In 1816, a 32-year-old Hungarian scholar with a special gift for learning languages won a scholarship to study at the University of Göttingen, a prestigious research institution in Germany. This event set Sándor Kőrösi Csoma or Alexander Csoma de Kőrös on a journey that would eventually take him to the outer boundaries of Tibet and help Europe get an understanding of the philosophy and culture of the “roof of the world”.

In three years at the university, Csoma studied Asian languages and developed an interest in Central Asia. Such was his passion for the East that the Hungarian made it his mission to unearth the linguistic links between Europe and Asia. To achieve this, he plotted a path from Europe to Mongolia via Odessa, Moscow and Irkutsk in Siberia, but the plan did not work out.

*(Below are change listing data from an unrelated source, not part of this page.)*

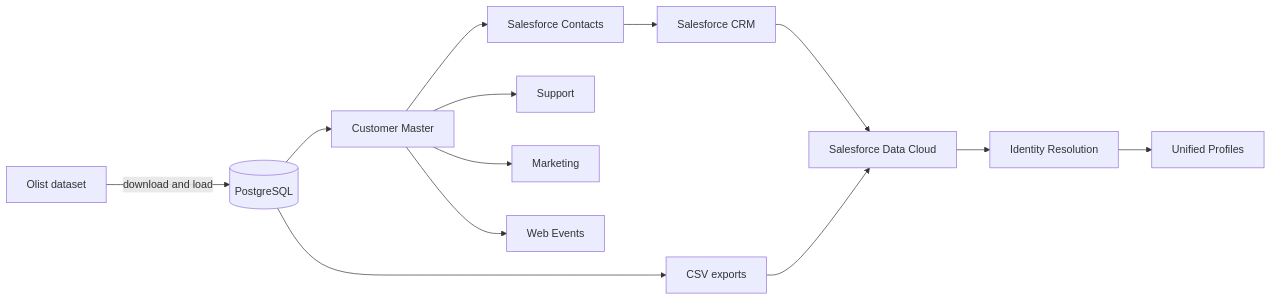
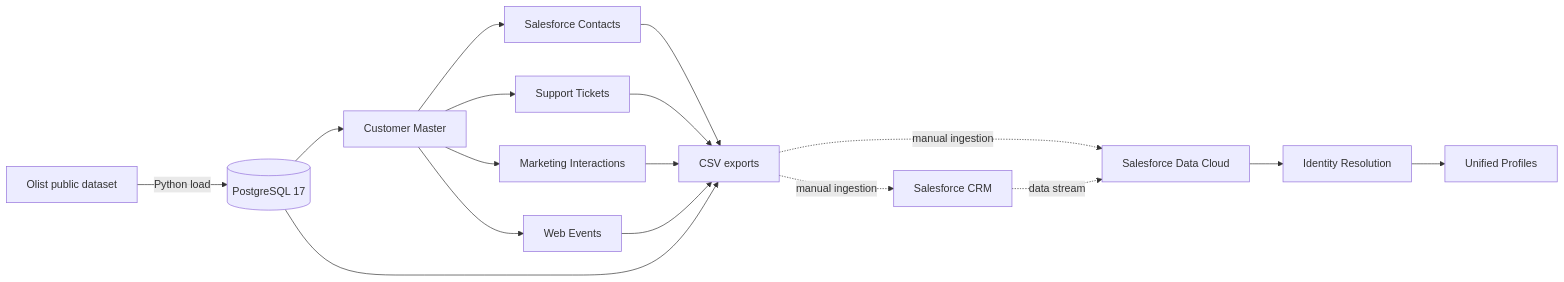
The diagram in README.md (FelipeEnne/salesforce-data360-customer-intelligence), drawn with Mermaid before and after one commit. The commit also changed other lines of this file, not shown here.

````diff
--- a/README.md
+++ b/README.md
@@ -11,15 +25,19 @@
 ```mermaid
 flowchart LR
-    O[Olist dataset] -->|download and load| P[(PostgreSQL)]
+    O[Olist public dataset] -->|Python load| P[(PostgreSQL 17)]
     P --> CM[Customer Master]
     CM --> SF[Salesforce Contacts]
-    CM --> SU[Support]
-    CM --> MK[Marketing]
+    CM --> SU[Support Tickets]
+    CM --> MK[Marketing Interactions]
     CM --> WE[Web Events]
-    P --> EX[CSV exports]
-    SF --> CRM[Salesforce CRM]
-    CRM --> DC[Salesforce Data Cloud]
-    EX --> DC
+    SF --> E[CSV exports]
+    SU --> E
+    MK --> E
+    WE --> E
+    P --> E
+    E -. manual ingestion .-> CRM[Salesforce CRM]
+    E -. manual ingestion .-> DC[Salesforce Data Cloud]
+    CRM -. data stream .-> DC
     DC --> IR[Identity Resolution]
     IR --> UP[Unified Profiles]
 ```
````
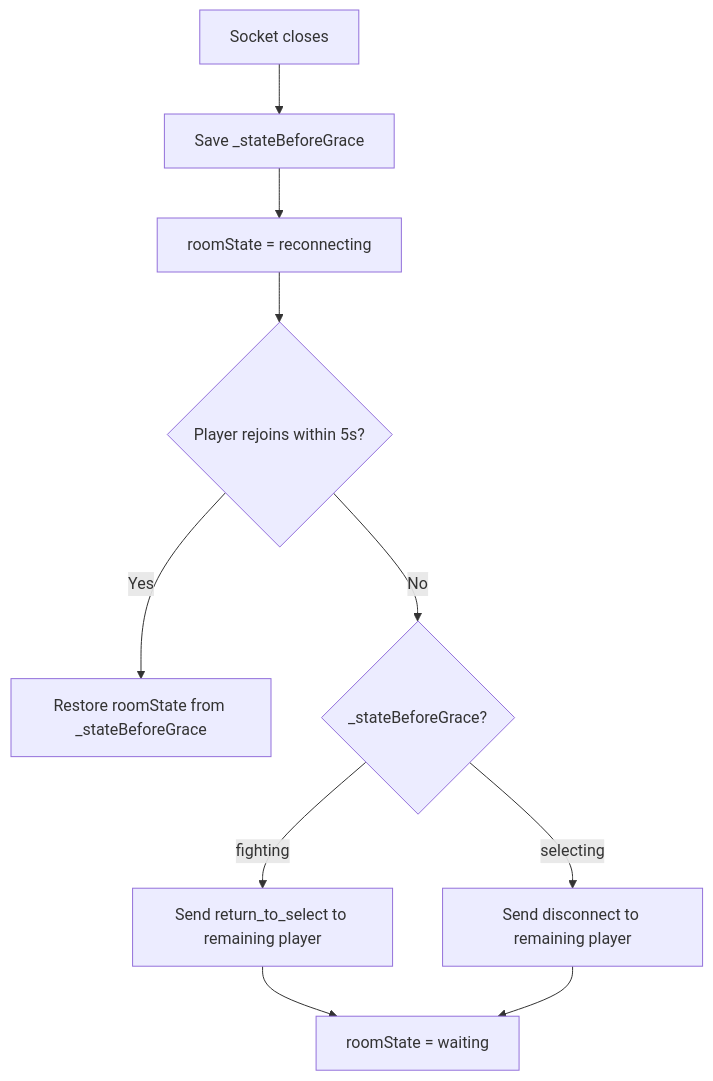
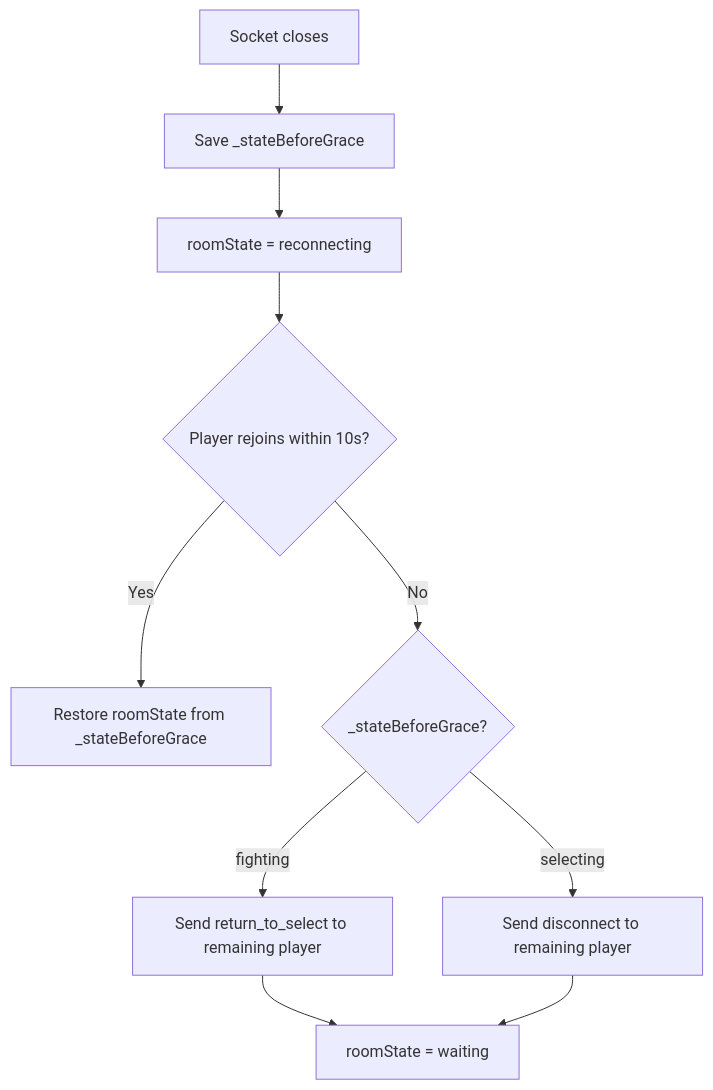
The second of 2 diagrams in docs/room-state-machine.md (simon0191/a-los-traques), drawn with Mermaid before and after one commit. The commit also changed other lines of this file and 6 other files, not shown here.

````diff
--- a/docs/room-state-machine.md
+++ b/docs/room-state-machine.md
@@ -34,12 +34,12 @@
 ```mermaid
 flowchart TD
     A[Socket closes] --> B[Save _stateBeforeGrace]
     B --> C[roomState = reconnecting]
-    C --> D{Player rejoins within 5s?}
+    C --> D{Player rejoins within 10s?}
     D -- Yes --> E[Restore roomState from _stateBeforeGrace]
     D -- No --> F{_stateBeforeGrace?}
     F -- fighting --> G["Send return_to_select to remaining player"]
     F -- selecting --> H["Send disconnect to remaining player"]
     G --> I[roomState = waiting]
     H --> I
 ```
````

Instead, he set off in 1819 on a long voyage from Romania to Bulgaria, Greece, Egypt, Lebanon, Syria, Iraq, Iran, Uzbekistan and Afghanistan until he finally reached India.

“We know now that Csoma’s original plan ‘for the development of some obscure points of Asiatic and European history,’ conceived in Hungary, was to proceed through Central Asia, as (his professor Samuel) Hegedus pointedly remarks ‘towards the borders of the Chinese empire and towards Mongolia,’ and we can trace his steps from Persia to Khorrasan and Bukhara, through Balk, Kulm, Bamian across the Hindu Kush, in that direction till he reached Kabul on the 6th of January, 1822,” Hungarian Army Officer Tivadar Duka wrote in his book titled Life and works of Alexander Csoma de Koros, which was published in 1885.

From Kabul, Csoma travelled to Lahore and then to Kashmir and Leh. He planned to continue his journey to Yarkand in what is now Xinjiang but was warned of the dangers to European travellers on the route that was notorious for bandits.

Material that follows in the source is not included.